### PROBLEM TO WORK ON
Down to the last line, reproduce the data below exactly.
☆ ☆ ☆ ☆
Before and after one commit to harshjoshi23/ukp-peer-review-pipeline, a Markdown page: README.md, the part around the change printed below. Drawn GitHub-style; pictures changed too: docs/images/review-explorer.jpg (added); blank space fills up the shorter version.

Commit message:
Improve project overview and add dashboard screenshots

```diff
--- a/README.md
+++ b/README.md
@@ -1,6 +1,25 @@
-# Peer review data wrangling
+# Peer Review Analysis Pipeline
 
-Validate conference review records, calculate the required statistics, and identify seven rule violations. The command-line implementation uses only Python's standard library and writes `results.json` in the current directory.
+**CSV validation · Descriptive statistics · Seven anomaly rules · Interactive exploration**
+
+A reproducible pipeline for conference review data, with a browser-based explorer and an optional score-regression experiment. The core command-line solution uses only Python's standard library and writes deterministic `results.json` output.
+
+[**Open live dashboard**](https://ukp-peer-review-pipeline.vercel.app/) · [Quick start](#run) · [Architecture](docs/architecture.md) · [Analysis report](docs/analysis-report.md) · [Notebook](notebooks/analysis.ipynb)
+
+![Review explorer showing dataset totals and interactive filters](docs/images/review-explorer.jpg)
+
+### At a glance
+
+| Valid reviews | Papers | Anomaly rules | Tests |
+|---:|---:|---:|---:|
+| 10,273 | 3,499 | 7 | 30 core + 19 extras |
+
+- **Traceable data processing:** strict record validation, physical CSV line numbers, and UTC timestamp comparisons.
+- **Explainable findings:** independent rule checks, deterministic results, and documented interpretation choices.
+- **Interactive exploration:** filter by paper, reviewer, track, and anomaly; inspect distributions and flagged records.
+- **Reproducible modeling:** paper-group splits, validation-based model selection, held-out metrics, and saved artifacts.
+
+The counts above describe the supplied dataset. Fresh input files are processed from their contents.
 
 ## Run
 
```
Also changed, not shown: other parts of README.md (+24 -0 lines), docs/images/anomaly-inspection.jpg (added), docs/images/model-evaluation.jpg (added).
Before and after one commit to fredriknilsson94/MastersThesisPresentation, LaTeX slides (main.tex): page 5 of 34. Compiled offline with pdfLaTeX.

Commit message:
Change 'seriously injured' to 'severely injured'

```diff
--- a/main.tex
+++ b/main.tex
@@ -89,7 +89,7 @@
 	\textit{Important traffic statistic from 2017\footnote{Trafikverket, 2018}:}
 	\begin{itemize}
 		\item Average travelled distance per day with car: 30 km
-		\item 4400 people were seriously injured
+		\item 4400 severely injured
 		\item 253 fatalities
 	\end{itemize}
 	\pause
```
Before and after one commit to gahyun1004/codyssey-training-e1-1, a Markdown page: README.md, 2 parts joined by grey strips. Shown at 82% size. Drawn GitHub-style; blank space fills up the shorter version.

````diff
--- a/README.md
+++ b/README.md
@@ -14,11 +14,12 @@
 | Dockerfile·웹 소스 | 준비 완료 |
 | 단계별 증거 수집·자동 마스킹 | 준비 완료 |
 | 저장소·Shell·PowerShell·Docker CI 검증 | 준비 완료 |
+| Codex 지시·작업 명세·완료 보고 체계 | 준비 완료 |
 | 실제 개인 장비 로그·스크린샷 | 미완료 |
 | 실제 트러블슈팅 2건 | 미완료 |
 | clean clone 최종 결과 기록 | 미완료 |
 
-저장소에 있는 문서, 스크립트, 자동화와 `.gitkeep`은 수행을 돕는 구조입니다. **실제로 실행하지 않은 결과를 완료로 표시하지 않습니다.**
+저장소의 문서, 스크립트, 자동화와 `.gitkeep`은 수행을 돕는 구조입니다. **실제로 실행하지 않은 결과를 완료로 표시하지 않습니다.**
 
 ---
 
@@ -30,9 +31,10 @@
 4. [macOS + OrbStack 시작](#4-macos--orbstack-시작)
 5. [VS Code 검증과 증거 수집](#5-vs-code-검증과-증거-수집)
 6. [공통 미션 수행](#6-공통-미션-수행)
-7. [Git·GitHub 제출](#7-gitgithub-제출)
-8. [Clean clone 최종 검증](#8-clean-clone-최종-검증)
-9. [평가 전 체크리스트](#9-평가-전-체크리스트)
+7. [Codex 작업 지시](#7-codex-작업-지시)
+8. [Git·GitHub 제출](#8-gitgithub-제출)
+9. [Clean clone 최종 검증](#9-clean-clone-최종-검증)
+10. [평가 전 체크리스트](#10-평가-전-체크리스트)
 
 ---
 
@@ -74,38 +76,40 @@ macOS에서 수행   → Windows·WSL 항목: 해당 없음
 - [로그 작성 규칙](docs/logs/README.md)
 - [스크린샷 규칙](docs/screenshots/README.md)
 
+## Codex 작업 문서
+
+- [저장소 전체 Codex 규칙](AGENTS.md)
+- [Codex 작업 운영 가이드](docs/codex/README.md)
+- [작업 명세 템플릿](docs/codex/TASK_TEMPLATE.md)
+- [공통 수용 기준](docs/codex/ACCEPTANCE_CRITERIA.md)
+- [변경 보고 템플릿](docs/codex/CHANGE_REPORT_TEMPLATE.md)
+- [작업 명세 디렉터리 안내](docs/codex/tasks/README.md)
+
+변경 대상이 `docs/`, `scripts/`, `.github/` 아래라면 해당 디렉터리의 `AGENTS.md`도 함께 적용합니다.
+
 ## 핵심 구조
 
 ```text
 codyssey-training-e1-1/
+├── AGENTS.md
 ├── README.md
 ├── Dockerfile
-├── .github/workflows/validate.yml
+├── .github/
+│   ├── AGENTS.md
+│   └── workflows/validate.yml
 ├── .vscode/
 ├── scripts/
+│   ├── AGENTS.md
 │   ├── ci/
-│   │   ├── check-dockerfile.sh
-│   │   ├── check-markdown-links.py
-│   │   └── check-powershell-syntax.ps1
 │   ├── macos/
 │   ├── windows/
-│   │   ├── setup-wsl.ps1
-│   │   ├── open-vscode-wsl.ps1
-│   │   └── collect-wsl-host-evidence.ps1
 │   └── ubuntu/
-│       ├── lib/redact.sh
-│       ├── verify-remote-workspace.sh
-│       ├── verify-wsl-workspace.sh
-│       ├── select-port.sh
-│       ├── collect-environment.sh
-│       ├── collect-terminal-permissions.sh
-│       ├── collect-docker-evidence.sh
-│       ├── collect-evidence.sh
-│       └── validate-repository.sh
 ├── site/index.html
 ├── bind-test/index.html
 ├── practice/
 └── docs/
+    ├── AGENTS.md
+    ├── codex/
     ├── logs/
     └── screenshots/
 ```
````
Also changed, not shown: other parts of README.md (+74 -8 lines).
☆ ☆ ☆ ☆
### TASK SOLUTION
Before and after one commit to harshjoshi23/ukp-peer-review-pipeline, a Markdown page: README.md, the part around the change printed below. Drawn GitHub-style; pictures changed too: docs/images/review-explorer.jpg (added); blank space fills up the shorter version.

Commit message:
Improve project overview and add dashboard screenshots

```diff
--- a/README.md
+++ b/README.md
@@ -1,6 +1,25 @@
-# Peer review data wrangling
+# Peer Review Analysis Pipeline
 
-Validate conference review records, calculate the required statistics, and identify seven rule violations. The command-line implementation uses only Python's standard library and writes `results.json` in the current directory.
+**CSV validation · Descriptive statistics · Seven anomaly rules · Interactive exploration**
+
+A reproducible pipeline for conference review data, with a browser-based explorer and an optional score-regression experiment. The core command-line solution uses only Python's standard library and writes deterministic `results.json` output.
+
+[**Open live dashboard**](https://ukp-peer-review-pipeline.vercel.app/) · [Quick start](#run) · [Architecture](docs/architecture.md) · [Analysis report](docs/analysis-report.md) · [Notebook](notebooks/analysis.ipynb)
+
+![Review explorer showing dataset totals and interactive filters](docs/images/review-explorer.jpg)
+
+### At a glance
+
+| Valid reviews | Papers | Anomaly rules | Tests |
+|---:|---:|---:|---:|
+| 10,273 | 3,499 | 7 | 30 core + 19 extras |
+
+- **Traceable data processing:** strict record validation, physical CSV line numbers, and UTC timestamp comparisons.
+- **Explainable findings:** independent rule checks, deterministic results, and documented interpretation choices.
+- **Interactive exploration:** filter by paper, reviewer, track, and anomaly; inspect distributions and flagged records.
+- **Reproducible modeling:** paper-group splits, validation-based model selection, held-out metrics, and saved artifacts.
+
+The counts above describe the supplied dataset. Fresh input files are processed from their contents.
 
 ## Run
 
```
Also changed, not shown: other parts of README.md (+24 -0 lines), docs/images/anomaly-inspection.jpg (added), docs/images/model-evaluation.jpg (added).
Before and after one commit to fredriknilsson94/MastersThesisPresentation, LaTeX slides (main.tex): page 5 of 34. Compiled offline with pdfLaTeX.

Commit message:
Change 'seriously injured' to 'severely injured'

```diff
--- a/main.tex
+++ b/main.tex
@@ -89,7 +89,7 @@
 	\textit{Important traffic statistic from 2017\footnote{Trafikverket, 2018}:}
 	\begin{itemize}
 		\item Average travelled distance per day with car: 30 km
-		\item 4400 people were seriously injured
+		\item 4400 severely injured
 		\item 253 fatalities
 	\end{itemize}
 	\pause
```
Before and after one commit to gahyun1004/codyssey-training-e1-1, a Markdown page: README.md, 2 parts joined by grey strips. Shown at 82% size. Drawn GitHub-style; blank space fills up the shorter version.

````diff
--- a/README.md
+++ b/README.md
@@ -14,11 +14,12 @@
 | Dockerfile·웹 소스 | 준비 완료 |
 | 단계별 증거 수집·자동 마스킹 | 준비 완료 |
 | 저장소·Shell·PowerShell·Docker CI 검증 | 준비 완료 |
+| Codex 지시·작업 명세·완료 보고 체계 | 준비 완료 |
 | 실제 개인 장비 로그·스크린샷 | 미완료 |
 | 실제 트러블슈팅 2건 | 미완료 |
 | clean clone 최종 결과 기록 | 미완료 |
 
-저장소에 있는 문서, 스크립트, 자동화와 `.gitkeep`은 수행을 돕는 구조입니다. **실제로 실행하지 않은 결과를 완료로 표시하지 않습니다.**
+저장소의 문서, 스크립트, 자동화와 `.gitkeep`은 수행을 돕는 구조입니다. **실제로 실행하지 않은 결과를 완료로 표시하지 않습니다.**
 
 ---
 
@@ -30,9 +31,10 @@
 4. [macOS + OrbStack 시작](#4-macos--orbstack-시작)
 5. [VS Code 검증과 증거 수집](#5-vs-code-검증과-증거-수집)
 6. [공통 미션 수행](#6-공통-미션-수행)
-7. [Git·GitHub 제출](#7-gitgithub-제출)
-8. [Clean clone 최종 검증](#8-clean-clone-최종-검증)
-9. [평가 전 체크리스트](#9-평가-전-체크리스트)
+7. [Codex 작업 지시](#7-codex-작업-지시)
+8. [Git·GitHub 제출](#8-gitgithub-제출)
+9. [Clean clone 최종 검증](#9-clean-clone-최종-검증)
+10. [평가 전 체크리스트](#10-평가-전-체크리스트)
 
 ---
 
@@ -74,38 +76,40 @@ macOS에서 수행   → Windows·WSL 항목: 해당 없음
 - [로그 작성 규칙](docs/logs/README.md)
 - [스크린샷 규칙](docs/screenshots/README.md)
 
+## Codex 작업 문서
+
+- [저장소 전체 Codex 규칙](AGENTS.md)
+- [Codex 작업 운영 가이드](docs/codex/README.md)
+- [작업 명세 템플릿](docs/codex/TASK_TEMPLATE.md)
+- [공통 수용 기준](docs/codex/ACCEPTANCE_CRITERIA.md)
+- [변경 보고 템플릿](docs/codex/CHANGE_REPORT_TEMPLATE.md)
+- [작업 명세 디렉터리 안내](docs/codex/tasks/README.md)
+
+변경 대상이 `docs/`, `scripts/`, `.github/` 아래라면 해당 디렉터리의 `AGENTS.md`도 함께 적용합니다.
+
 ## 핵심 구조
 
 ```text
 codyssey-training-e1-1/
+├── AGENTS.md
 ├── README.md
 ├── Dockerfile
-├── .github/workflows/validate.yml
+├── .github/
+│   ├── AGENTS.md
+│   └── workflows/validate.yml
 ├── .vscode/
 ├── scripts/
+│   ├── AGENTS.md
 │   ├── ci/
-│   │   ├── check-dockerfile.sh
-│   │   ├── check-markdown-links.py
-│   │   └── check-powershell-syntax.ps1
 │   ├── macos/
 │   ├── windows/
-│   │   ├── setup-wsl.ps1
-│   │   ├── open-vscode-wsl.ps1
-│   │   └── collect-wsl-host-evidence.ps1
 │   └── ubuntu/
-│       ├── lib/redact.sh
-│       ├── verify-remote-workspace.sh
-│       ├── verify-wsl-workspace.sh
-│       ├── select-port.sh
-│       ├── collect-environment.sh
-│       ├── collect-terminal-permissions.sh
-│       ├── collect-docker-evidence.sh
-│       ├── collect-evidence.sh
-│       └── validate-repository.sh
 ├── site/index.html
 ├── bind-test/index.html
 ├── practice/
 └── docs/
+    ├── AGENTS.md
+    ├── codex/
     ├── logs/
     └── screenshots/
 ```
````
Also changed, not shown: other parts of README.md (+74 -8 lines).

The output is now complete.